------ Supplied entries ------
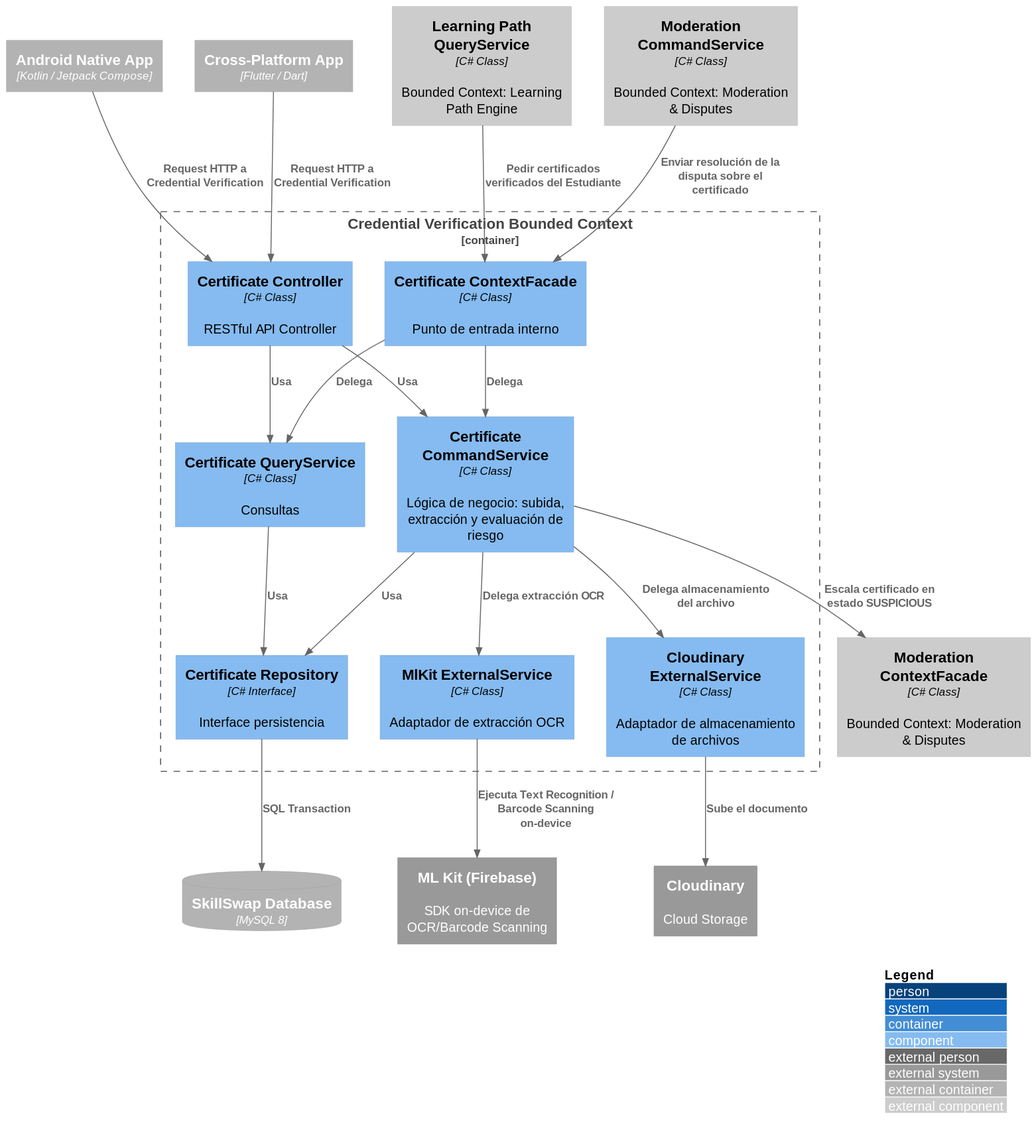
Before: images-doc/CredentialVerificationComponent.svg, a diagram exported from PlantUML (Aplicaciones-Dispositivos-Moviles/SkillSwap-ProjectReport).
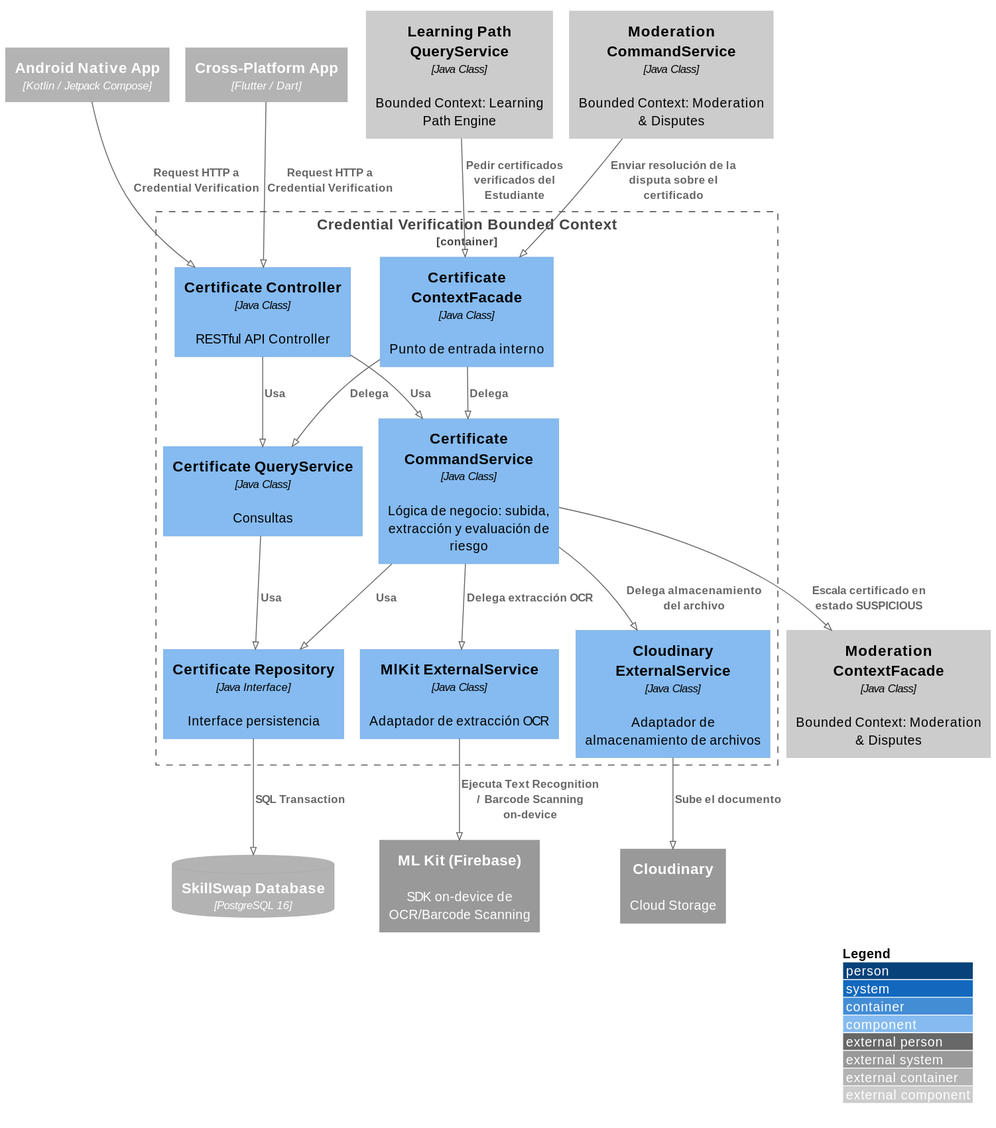
Later version of the same file.

Diff of the diagram source:
```diff
@@ -1,27 +1,28 @@
 @startuml
+!pragma layout smetana
 !include https://raw.githubusercontent.com/plantuml-stdlib/C4-PlantUML/master/C4_Component.puml
 
 LAYOUT_WITH_LEGEND()
 
 Container_Ext(androidApp, "Android Native App", "Kotlin / Jetpack Compose")
 Container_Ext(flutterApp, "Cross-Platform App", "Flutter / Dart")
-ContainerDb_Ext(mainDB, "SkillSwap Database", "MySQL 8")
+ContainerDb_Ext(mainDB, "SkillSwap Database", "PostgreSQL 16")
 System_Ext(mlKitService, "ML Kit (Firebase)", "SDK on-device de OCR/Barcode Scanning")
 System_Ext(cloudStorage, "Cloudinary", "Cloud Storage")
 
 Container_Boundary(credentialBC, "Credential Verification Bounded Context") {
-    Component(certificateController, "Certificate Controller", "C# Class", "RESTful API Controller")
-    Component(certificateCommandService, "Certificate CommandService", "C# Class", "Lógica de negocio: subida, extracción y evaluación de riesgo")
-    Component(certificateQueryService, "Certificate QueryService", "C# Class", "Consultas")
-    Component(certificateRepository, "Certificate Repository", "C# Interface", "Interface persistencia")
-    Component(mlKitExtractorExternal, "MlKit ExternalService", "C# Class", "Adaptador de extracción OCR")
-    Component(cloudinaryStorageExternal, "Cloudinary ExternalService", "C# Class", "Adaptador de almacenamiento de archivos")
-    Component(certificateContextFacade, "Certificate ContextFacade", "C# Class", "Punto de entrada interno")
+    Component(certificateController, "Certificate Controller", "Java Class", "RESTful API Controller")
+    Component(certificateCommandService, "Certificate CommandService", "Java Class", "Lógica de negocio: subida, extracción y evaluación de riesgo")
+    Component(certificateQueryService, "Certificate QueryService", "Java Class", "Consultas")
+    Component(certificateRepository, "Certificate Repository", "Java Interface", "Interface persistencia")
+    Component(mlKitExtractorExternal, "MlKit ExternalService", "Java Class", "Adaptador de extracción OCR")
+    Component(cloudinaryStorageExternal, "Cloudinary ExternalService", "Java Class", "Adaptador de almacenamiento de archivos")
+    Component(certificateContextFacade, "Certificate ContextFacade", "Java Class", "Punto de entrada interno")
 }
 
-Component_Ext(moderationContextFacade, "Moderation ContextFacade", "C# Class", "Bounded Context: Moderation & Disputes")
-Component_Ext(pathEngineQueryService, "Learning Path QueryService", "C# Class", "Bounded Context: Learning Path Engine")
-Component_Ext(moderationCommandService, "Moderation CommandService", "C# Class", "Bounded Context: Moderation & Disputes")
+Component_Ext(moderationContextFacade, "Moderation ContextFacade", "Java Class", "Bounded Context: Moderation & Disputes")
+Component_Ext(pathEngineQueryService, "Learning Path QueryService", "Java Class", "Bounded Context: Learning Path Engine")
+Component_Ext(moderationCommandService, "Moderation CommandService", "Java Class", "Bounded Context: Moderation & Disputes")
 
 Rel(androidApp, certificateController, "Request HTTP a Credential Verification")
 Rel(flutterApp, certificateController, "Request HTTP a Credential Verification")
```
------
> **Exercise goal**
Each line that holds the string "ContextFacade" is to be copied from the entries above.

> **Task answer**
-    Component(certificateContextFacade, "Certificate ContextFacade", "C# Class", "Punto de entrada interno")
+    Component(certificateContextFacade, "Certificate ContextFacade", "Java Class", "Punto de entrada interno")
-Component_Ext(moderationContextFacade, "Moderation ContextFacade", "C# Class", "Bounded Context: Moderation & Disputes")
+Component_Ext(moderationContextFacade, "Moderation ContextFacade", "Java Class", "Bounded Context: Moderation & Disputes")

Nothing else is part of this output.